Vol. 8, No. 2

Ulf Söderström and Alexis Stenfors:
Explaining devaluation expectations in the EMS (pp. 63–81)


This paper is an attempt to explain devaluation expectations in the ERM with macroeconomic fundamentals. Two different measures of devaluation expectations are used; expectations estimated using the drift-adjustment method of Bertola and Svensson (1993), and the directly observable interest rate differential. The interest rate differential seems more closely connected to macroeconomic fundamentals than the estimates stemming from the drift-adjustment method. For the ERM as a whole, an expanded monetary model of exchange rate determination explains a considerable part ofthe devaluation expectations, whereas for individual countries additional variables are important, but the relationships are ambiguous and country-specific.

(JEL: E43, E44, F31)

Matthias Wrede:
Tax evasion and growth (pp. 82–90)
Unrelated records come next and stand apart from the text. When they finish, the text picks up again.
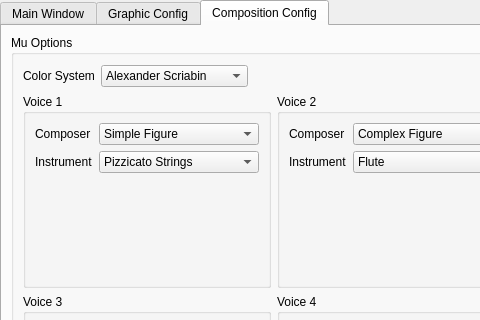
Before: the Qt Designer form GUI/GUIQt/muphicconfig.ui in ImageBasedComposing/muphic, drawn with Qt 5; both pictures show x 0 to 480 and y 0 to 320 of the 589 by 539 pixel window.
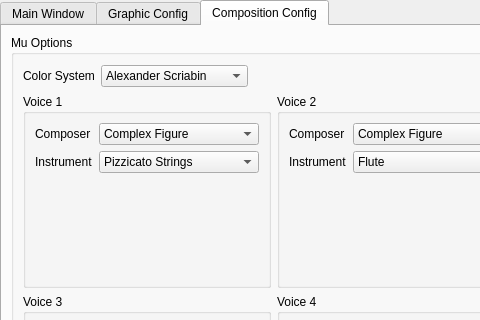
After: the same form once the commit is applied. The open tabs and pages were chosen to show the change. Icons and pictures are not drawn. Custom widgets are drawn as their Qt base class.

The edit to the form file:
```diff
--- a/GUI/GUIQt/muphicconfig.ui
+++ b/GUI/GUIQt/muphicconfig.ui
@@ -1143,7 +1143,7 @@
                  </sizepolicy>
                 </property>
                 <property name="currentIndex">
-                 <number>0</number>
+                 <number>1</number>
                 </property>
                 <item>
                  <property name="text">
```
Left out of the diff: 4 changed lines with no effect on the pictures.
In an overlapping generations model, in which savings and tax evasion are endogenous, tax evasion will have a negative effect on long-term growth if public services are productive inputs for private producers. It is shown in the paper that tax evasion reduces the endogenous growth rate. Moreover; the case of pure public consumption is considered. Growth is then exogenous at the steady state path. It is found out that the effect ofa tax-enforcement parameter change on the longrun equilibrium heavily depends on the intertemporal elasticity of substitution.

(JEL: H26, O41)

Sajid Anwar:
An impure public input as a determinant of trade (pp. 91–95)


This paper utilises an extended Ricardian model to examine the relationship between government spending on an impure public input and the pattern of trade.

(JEL: F11, F41)

Tor Jacobson:
Simulating small-sample properties of the maximum likelihood cointegration method: estimation and testing (pp. 96–107)


This paper analyzes – using Monte Carlo simulation – small-sample properties of the maximum likelihood cointegration method for estimation and inference in cointegrated systems. The simulations of a bivariate system concentrate on the following; the estimator of the cointegrating vector; the trace test for determining cointegrating rank, and the likelihood ratio and Wald tests for linear restrictions on the cointegrating vector: Furthermore, we introduce autoregressive conditional heteroscedasticity, as well as multivariate non-normality in the form of excess skewness and kurtosis, in the error process. All in all, the results suggest that the maximum likelihood method displays desirable features as long as the samples are of reasonable sizes.

(JEL: C15, C32)

Mika Linden:
Interest rate and inflation expectations in Finland 1987–1994: a case for the inverted fisher hypothesis (pp. 108–115)


The relationship between interest rates and the rate of inflation is analyzed with cointegration methods in the context of the inverted Fisher hypothesis. The hypothesis is not rejected. The results indicate that the main reasons for the interest rate behaviour in the period 1987/1-1 995/III were positive and over reacting dependence on foreign interest rates and negative dependence on the exchange rate. Real interest rates react to the inflation rate with a coefficient value of close to -1, and the inflation effects on the nominal rates are insignificant. One step recursive predictions of inflation process support the existence of a negative price expectations effect on the real interest rates.

(JEL: E37, E43, F41)

Finnish Economic Papers 2/1995